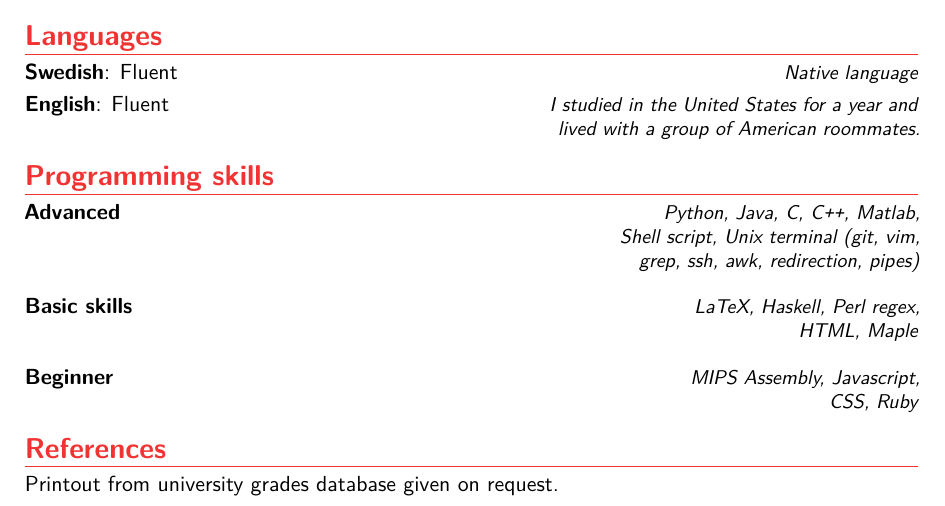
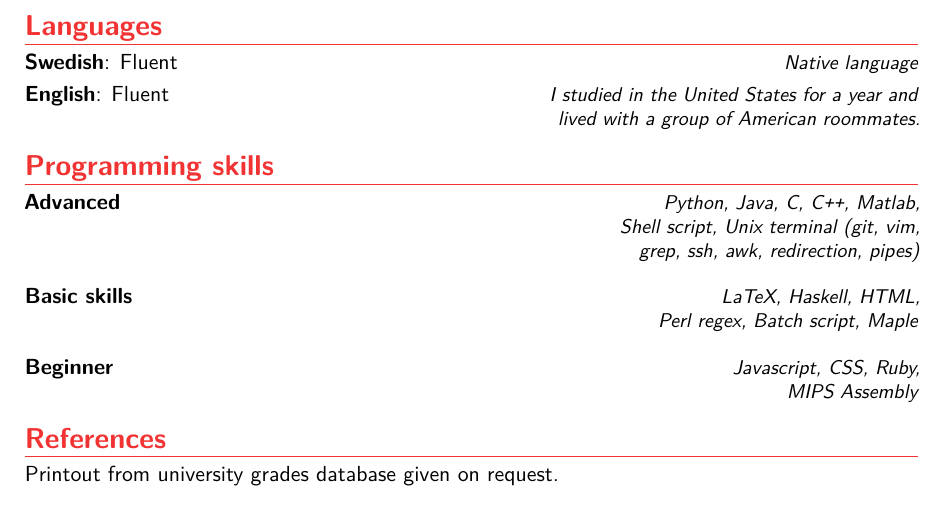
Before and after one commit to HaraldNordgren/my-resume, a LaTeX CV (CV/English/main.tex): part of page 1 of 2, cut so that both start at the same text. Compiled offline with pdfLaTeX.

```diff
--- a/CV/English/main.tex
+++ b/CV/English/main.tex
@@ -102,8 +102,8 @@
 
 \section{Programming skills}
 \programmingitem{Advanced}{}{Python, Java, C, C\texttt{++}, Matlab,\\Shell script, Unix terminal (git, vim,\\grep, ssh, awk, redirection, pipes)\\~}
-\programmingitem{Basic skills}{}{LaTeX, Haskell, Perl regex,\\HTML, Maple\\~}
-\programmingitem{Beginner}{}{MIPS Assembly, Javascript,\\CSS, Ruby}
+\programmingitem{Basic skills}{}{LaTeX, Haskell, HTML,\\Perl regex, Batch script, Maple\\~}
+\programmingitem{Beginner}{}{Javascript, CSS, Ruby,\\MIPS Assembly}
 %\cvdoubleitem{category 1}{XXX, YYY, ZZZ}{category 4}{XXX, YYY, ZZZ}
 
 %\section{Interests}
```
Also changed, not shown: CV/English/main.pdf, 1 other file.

_ _ _ _

- **Aim of the exercise**
Count of lines holding the string "programmingitem": please work it out for the entries above and give the number alone.

- **Task output**
5